**** Excerpted records

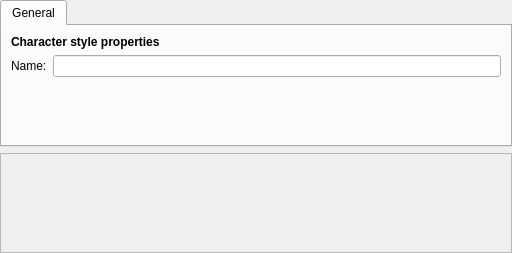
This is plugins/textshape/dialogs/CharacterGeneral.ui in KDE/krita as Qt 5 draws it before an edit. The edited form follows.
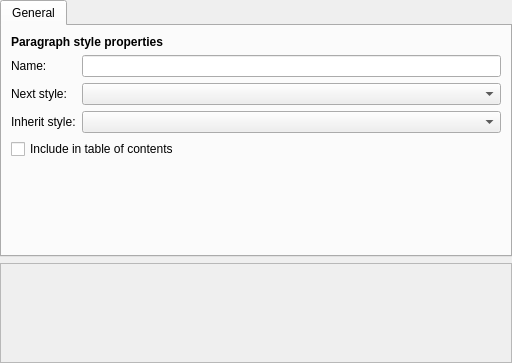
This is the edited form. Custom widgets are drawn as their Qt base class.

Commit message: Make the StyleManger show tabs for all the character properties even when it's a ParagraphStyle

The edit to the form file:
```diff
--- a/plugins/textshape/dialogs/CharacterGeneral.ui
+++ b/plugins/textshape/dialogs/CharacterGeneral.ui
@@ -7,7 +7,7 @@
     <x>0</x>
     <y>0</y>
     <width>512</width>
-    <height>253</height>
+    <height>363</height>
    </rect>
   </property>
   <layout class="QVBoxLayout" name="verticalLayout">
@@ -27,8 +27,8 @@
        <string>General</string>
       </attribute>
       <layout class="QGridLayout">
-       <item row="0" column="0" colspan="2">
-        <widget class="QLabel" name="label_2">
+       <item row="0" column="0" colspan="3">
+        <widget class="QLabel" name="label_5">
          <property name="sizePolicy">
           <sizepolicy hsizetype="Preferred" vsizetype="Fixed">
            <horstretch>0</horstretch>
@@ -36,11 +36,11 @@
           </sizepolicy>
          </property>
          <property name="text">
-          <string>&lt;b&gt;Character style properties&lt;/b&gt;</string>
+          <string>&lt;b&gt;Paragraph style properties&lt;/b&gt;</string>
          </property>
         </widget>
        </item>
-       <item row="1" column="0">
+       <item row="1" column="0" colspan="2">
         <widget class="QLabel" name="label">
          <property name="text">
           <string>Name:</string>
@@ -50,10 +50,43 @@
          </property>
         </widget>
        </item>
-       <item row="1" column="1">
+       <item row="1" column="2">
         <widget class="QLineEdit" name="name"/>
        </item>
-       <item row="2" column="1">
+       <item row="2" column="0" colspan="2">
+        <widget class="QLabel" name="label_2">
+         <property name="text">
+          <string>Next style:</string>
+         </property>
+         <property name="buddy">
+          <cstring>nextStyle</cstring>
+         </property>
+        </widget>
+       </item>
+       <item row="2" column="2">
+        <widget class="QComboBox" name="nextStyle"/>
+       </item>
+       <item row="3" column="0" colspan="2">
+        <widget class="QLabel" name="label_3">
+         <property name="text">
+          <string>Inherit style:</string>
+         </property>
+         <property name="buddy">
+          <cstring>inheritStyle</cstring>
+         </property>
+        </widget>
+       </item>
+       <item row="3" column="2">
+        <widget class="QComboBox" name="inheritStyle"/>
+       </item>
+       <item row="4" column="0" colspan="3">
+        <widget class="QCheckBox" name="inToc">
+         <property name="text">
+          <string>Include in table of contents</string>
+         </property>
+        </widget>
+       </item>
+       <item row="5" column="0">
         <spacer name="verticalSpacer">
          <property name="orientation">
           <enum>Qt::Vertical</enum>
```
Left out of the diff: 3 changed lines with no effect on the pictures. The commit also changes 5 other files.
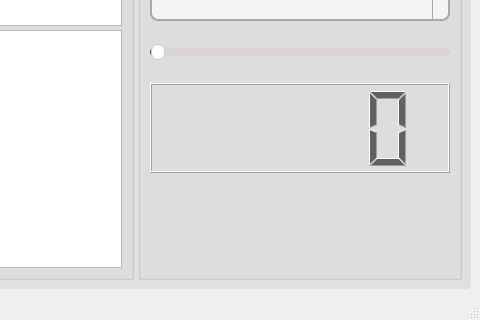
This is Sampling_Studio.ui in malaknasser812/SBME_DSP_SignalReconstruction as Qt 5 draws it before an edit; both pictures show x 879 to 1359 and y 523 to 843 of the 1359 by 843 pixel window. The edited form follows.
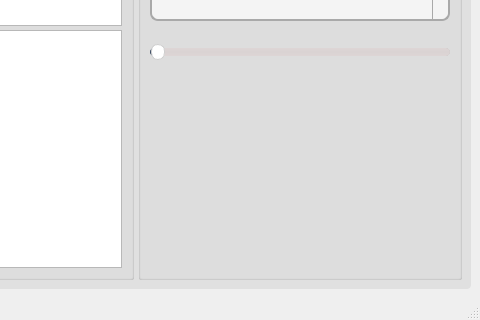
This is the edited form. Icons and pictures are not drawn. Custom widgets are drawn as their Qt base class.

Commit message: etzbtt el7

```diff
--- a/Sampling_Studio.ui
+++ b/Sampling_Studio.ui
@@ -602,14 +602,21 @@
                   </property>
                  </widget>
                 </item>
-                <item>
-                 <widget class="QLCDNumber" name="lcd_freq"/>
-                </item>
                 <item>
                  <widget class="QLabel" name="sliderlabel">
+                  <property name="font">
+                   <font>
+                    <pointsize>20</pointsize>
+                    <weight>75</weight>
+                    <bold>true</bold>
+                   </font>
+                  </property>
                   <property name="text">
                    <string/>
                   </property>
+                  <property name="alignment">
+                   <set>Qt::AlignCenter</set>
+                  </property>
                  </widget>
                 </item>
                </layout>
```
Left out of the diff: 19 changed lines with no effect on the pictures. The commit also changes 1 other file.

********
**** Excerpted records

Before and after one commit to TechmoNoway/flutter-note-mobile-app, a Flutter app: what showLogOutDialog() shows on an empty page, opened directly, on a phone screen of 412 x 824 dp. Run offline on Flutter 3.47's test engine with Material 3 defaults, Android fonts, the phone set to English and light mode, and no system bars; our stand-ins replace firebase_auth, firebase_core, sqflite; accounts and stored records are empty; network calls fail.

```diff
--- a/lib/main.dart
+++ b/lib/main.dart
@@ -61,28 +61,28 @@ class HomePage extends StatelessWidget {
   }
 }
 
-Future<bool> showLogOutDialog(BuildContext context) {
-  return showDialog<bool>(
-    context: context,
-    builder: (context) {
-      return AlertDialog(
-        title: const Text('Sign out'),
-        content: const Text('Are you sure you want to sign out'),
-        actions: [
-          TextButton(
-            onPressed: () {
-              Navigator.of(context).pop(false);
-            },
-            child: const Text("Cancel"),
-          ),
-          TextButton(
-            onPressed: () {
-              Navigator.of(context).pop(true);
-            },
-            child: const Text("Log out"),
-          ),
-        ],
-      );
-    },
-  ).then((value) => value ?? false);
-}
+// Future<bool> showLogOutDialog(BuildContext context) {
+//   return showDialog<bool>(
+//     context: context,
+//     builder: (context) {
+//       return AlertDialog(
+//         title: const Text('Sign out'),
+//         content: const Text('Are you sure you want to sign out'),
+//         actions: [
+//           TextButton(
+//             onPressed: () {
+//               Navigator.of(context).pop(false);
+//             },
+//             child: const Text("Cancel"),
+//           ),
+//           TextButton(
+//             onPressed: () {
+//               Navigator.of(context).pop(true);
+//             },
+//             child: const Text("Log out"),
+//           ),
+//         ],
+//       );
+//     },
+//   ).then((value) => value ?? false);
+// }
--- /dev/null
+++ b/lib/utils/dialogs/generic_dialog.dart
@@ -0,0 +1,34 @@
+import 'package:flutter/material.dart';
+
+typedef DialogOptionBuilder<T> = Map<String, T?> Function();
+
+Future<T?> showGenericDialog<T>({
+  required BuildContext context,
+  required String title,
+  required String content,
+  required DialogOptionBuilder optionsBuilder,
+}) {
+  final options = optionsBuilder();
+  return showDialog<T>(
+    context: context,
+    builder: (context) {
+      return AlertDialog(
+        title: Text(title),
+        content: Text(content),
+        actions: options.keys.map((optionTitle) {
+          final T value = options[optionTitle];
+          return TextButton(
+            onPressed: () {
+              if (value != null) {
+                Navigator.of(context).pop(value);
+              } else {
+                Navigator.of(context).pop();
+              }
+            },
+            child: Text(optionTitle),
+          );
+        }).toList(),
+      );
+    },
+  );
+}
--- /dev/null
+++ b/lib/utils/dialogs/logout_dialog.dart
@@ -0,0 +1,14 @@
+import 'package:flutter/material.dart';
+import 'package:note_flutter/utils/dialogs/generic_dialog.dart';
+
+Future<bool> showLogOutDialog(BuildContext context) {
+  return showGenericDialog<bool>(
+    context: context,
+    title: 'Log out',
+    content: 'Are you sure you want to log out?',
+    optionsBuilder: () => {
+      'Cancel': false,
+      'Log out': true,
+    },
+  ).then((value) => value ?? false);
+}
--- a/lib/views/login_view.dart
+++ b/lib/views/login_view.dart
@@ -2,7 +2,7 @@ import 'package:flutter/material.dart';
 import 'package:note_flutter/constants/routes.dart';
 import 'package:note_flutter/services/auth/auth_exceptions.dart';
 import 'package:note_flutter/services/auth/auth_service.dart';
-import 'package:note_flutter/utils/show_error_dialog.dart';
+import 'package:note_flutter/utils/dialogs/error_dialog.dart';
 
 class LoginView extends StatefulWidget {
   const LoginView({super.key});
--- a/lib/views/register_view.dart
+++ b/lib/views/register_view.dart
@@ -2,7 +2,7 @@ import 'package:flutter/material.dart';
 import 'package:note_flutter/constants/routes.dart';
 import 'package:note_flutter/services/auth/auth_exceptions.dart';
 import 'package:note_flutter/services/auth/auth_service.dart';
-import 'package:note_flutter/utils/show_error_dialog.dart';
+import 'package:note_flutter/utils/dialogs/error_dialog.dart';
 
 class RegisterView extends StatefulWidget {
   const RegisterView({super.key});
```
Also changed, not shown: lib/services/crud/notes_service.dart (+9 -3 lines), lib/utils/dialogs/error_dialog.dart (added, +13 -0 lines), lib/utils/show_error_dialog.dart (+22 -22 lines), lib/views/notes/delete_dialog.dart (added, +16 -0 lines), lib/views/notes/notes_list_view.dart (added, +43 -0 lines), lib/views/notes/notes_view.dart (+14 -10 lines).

********
**** Excerpted records

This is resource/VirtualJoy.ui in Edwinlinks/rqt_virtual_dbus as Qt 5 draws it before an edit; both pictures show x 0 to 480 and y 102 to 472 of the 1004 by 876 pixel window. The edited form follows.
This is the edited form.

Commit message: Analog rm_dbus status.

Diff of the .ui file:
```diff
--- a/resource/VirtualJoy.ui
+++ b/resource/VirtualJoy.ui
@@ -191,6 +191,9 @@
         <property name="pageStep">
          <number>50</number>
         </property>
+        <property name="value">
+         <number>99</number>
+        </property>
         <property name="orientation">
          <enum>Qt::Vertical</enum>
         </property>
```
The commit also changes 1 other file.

********

Problem statement = Scan the records above for the word "child". Show each line in which it appears.

Answer section =
-            child: const Text("Cancel"),
-            child: const Text("Log out"),
+//             child: const Text("Cancel"),
+//             child: const Text("Log out"),
+            child: Text(optionTitle),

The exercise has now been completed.